Exercise goal :: Write out an exact copy of the line with "const NewFollowerComponent = ()" and of each line after it, through the end of the records below.

Input data ::
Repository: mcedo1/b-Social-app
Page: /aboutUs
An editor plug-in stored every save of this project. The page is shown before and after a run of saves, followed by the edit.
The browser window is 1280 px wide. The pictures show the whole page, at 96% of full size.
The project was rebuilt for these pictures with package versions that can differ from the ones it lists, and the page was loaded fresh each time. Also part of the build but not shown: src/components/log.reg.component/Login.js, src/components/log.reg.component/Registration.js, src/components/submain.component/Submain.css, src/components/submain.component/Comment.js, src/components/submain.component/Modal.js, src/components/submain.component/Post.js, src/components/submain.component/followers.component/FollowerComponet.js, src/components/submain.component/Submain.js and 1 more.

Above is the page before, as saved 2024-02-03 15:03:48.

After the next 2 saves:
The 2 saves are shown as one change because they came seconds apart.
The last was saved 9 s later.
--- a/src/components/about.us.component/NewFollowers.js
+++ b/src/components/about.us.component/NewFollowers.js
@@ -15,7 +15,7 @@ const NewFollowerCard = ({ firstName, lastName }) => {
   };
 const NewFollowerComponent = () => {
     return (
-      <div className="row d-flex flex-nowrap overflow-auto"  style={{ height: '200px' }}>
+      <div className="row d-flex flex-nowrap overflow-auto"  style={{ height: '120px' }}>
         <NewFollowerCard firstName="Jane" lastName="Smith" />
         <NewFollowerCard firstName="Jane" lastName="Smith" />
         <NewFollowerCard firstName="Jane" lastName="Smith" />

Result of the task ::
 const NewFollowerComponent = () => {
     return (
-      <div className="row d-flex flex-nowrap overflow-auto"  style={{ height: '200px' }}>
+      <div className="row d-flex flex-nowrap overflow-auto"  style={{ height: '120px' }}>
         <NewFollowerCard firstName="Jane" lastName="Smith" />
         <NewFollowerCard firstName="Jane" lastName="Smith" />
         <NewFollowerCard firstName="Jane" lastName="Smith" />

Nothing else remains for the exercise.